Case Presentation: A 70-year-old man was admitted to our hospital due to prolonged fever and progressive polyarthritis. He had progressive supranuclear palsy and needed a cane when walking. Six-months before admission for his current illness, he had high fever and arthralgia in the right elbow, which was treated with loxoprofen. However, loxoprofen produced only temporary symptom improvement and, as time went on, arthritis developed in other joints as well. His activity levels gradually declined, with progressive debilitation. He was almost completely bedridden at the time of admission. Physical examination revealed swelling and tenderness of the right elbow and tenderness of the left elbow and bilateral shoulder, wrist and ankle joints. Axillary lymph nodes were palpable bilaterally, but hilar lymphadenopathy was not detected on chest radiography. Computed tomography disclosed bilateral pleural effusion and systemic lymphadenopathy including of axillary nodes. He had increased levels of C-reactive protein and soluble interleukin-2 receptor, and absence of rheumatoid factor and anti-citrullinated protein antibodies.

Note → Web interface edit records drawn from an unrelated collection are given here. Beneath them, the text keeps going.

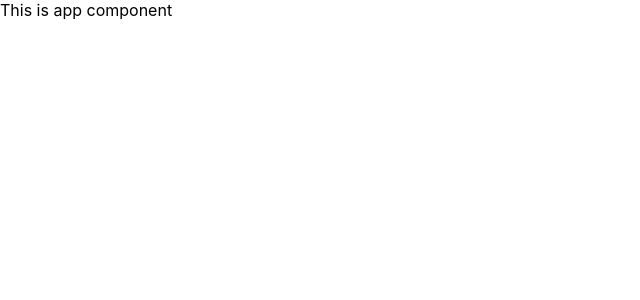
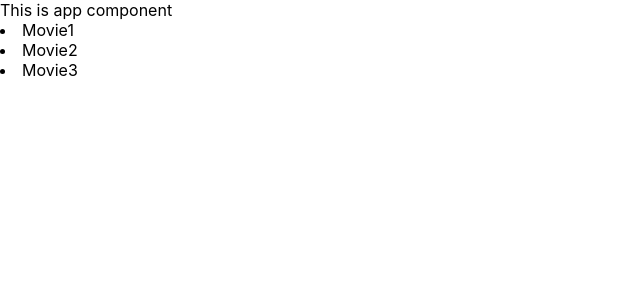
Before and after one commit to ViktorKuzmanov/Learning-React-Context, a React (Create React App) app: page / in a window 1280 px wide. Shown: the top 300 px of the page, without its empty margins (0-640 px from the left). Built offline with nearby package versions, Linux system fonts and the light colour scheme.

Commit message:
show  MovieList component

```diff
--- a/src/App.js
+++ b/src/App.js
@@ -1,7 +1,13 @@
 import React from "react";
+import MovieList from "./components/MoviesList";
 
 function App() {
-  return <div className="App">This is app component</div>;
+  return (
+    <div className="App">
+      This is app component
+      <MovieList />
+    </div>
+  );
 }
 
 export default App;
--- /dev/null
+++ b/src/components/MoviesList.jsx
@@ -0,0 +1,18 @@
+import React, { useState } from "react";
+
+const MovieList = () => {
+  const [movies, setMovies] = useState([
+    { name: "Movie1", price: "$11", id: 111 },
+    { name: "Movie2", price: "$22", id: 222 },
+    { name: "Movie3", price: "$33", id: 333 },
+  ]);
+  return (
+    <div>
+      {movies.map((movie) => (
+        <li>{movie.name}</li>
+      ))}
+    </div>
+  );
+};
+
+export default MovieList;
```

Fluorine-18 fluorodeoxyglucose-positron emission tomography detected positive accumulation in axillary, iliac artery, inguinal and mediastinal lymph nodes, as well as bilateral elbow, shoulder, wrist, and ankle joints. Since we suspected a diagnosis of malignant lymphoma, we performed right axillary lymph node biopsy, which demonstrated epithelioid cell granulomas in the specimens. Angiotensin-converting enzyme levels were elevated (35.4 U/mL). We finally diagnosed that his arthritis was associated with sarcoidosis and treated the patient with prednisolone (0.5 mg/kg/day). Thereafter, fever and arthralgia disappeared and his activities of daily life improved from being bedridden to walking with a cane.

Discussion: Acute sarcoid arthritis is often associated with erythema nodosum and bilateral hilar lymphadenopathy, and it demonstrates favorable prognosis as resolved within 6 weeks in the majority of patients. Our patient lacked the typical features of the disease, so that diagnosis of sarcoid arthritis was delayed. Our case indicates that acute arthritis with progressive course may occur in sarcoidosis, in addition to prolonged fever and malaise.

Conclusions: Physicians should be aware of this type of acute progressive sarcoid arthritis with fever even if hilar lymphadenopathy or erythema nodosum is absent.

IMAGE 1: Fluorine-18 fluorodeoxyglucose-positron emission tomography findings